DESCRIPTION OF THE TASK
Extract exactly the lines from the top of the records through the line containing "This is the edited form.", and keep pictures out of the copy.

RECORD EXCERPTS
::::

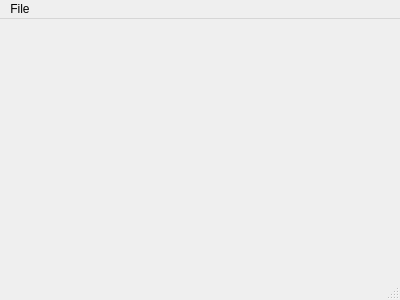
This is src/mainwindow.ui in trcwm/rocket2014 as Qt 5 draws it before an edit. The edited form follows.
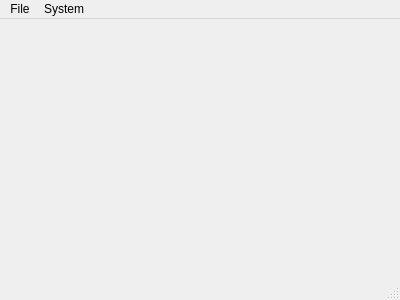
This is the edited form.

Commit message: implemented a custom view for disassembly, added system menu (only reset works for now), added mutexes to avoid read synchronization errors between GUI and Z80 simulation thread.

Patch:
```diff
--- a/src/mainwindow.ui
+++ b/src/mainwindow.ui
@@ -41,7 +41,16 @@
     <addaction name="separator"/>
     <addaction name="actionQuit"/>
    </widget>
+   <widget class="QMenu" name="menuSystem">
+    <property name="title">
+     <string>System</string>
+    </property>
+    <addaction name="actionReset"/>
+    <addaction name="actionHalt"/>
+    <addaction name="actionResume"/>
+   </widget>
    <addaction name="menuFile"/>
+   <addaction name="menuSystem"/>
   </widget>
   <widget class="QStatusBar" name="statusBar"/>
   <action name="actionLoad_ROM">
```
Left out of the diff: 15 changed lines with no effect on the pictures. The commit also changes 16 other files.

::::

OUTPUT FOR THIS TASK
This is src/mainwindow.ui in trcwm/rocket2014 as Qt 5 draws it before an edit. The edited form follows.
This is the edited form.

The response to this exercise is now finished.